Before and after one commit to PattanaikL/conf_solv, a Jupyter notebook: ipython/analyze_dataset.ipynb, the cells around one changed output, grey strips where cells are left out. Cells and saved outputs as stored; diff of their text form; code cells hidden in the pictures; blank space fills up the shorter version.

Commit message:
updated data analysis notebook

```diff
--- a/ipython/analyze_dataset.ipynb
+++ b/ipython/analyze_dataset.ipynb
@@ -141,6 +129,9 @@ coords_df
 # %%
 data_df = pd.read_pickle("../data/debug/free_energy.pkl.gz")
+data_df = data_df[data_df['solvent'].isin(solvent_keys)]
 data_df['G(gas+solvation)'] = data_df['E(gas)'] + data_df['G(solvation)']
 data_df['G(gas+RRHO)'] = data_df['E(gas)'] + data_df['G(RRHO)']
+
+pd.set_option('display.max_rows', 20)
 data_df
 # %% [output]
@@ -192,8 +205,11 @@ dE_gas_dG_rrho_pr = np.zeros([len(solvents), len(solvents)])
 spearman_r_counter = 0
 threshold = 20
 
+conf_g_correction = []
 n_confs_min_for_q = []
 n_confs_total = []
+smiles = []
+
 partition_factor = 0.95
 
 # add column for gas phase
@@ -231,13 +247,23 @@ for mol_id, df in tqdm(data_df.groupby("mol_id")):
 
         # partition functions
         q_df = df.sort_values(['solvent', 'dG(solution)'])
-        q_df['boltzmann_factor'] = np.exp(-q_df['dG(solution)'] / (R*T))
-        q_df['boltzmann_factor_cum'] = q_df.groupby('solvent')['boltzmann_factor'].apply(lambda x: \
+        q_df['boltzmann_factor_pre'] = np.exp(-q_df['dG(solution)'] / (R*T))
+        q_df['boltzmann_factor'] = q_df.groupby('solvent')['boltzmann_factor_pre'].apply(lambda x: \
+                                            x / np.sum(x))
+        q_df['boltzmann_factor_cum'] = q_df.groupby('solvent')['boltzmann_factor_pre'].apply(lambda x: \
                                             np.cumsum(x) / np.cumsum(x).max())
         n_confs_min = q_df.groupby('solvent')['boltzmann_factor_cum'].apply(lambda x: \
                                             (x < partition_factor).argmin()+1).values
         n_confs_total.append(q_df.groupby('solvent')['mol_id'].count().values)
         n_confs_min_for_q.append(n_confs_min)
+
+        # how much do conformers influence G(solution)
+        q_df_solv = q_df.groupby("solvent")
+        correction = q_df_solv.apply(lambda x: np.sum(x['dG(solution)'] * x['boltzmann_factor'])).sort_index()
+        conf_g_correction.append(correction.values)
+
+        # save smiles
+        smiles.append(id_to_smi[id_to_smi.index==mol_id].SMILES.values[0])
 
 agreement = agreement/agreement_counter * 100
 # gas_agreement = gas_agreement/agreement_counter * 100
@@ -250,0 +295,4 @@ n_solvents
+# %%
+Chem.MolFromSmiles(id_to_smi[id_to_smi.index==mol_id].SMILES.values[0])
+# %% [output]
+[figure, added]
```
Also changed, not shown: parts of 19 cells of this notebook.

----------

Filter these records, keeping every line where the word "cells" occurs.

Before and after one commit to PattanaikL/conf_solv, a Jupyter notebook: ipython/analyze_dataset.ipynb, the cells around one changed output, grey strips where cells are left out. Cells and saved outputs as stored; diff of their text form; code cells hidden in the pictures; blank space fills up the shorter version.
Also changed, not shown: parts of 19 cells of this notebook.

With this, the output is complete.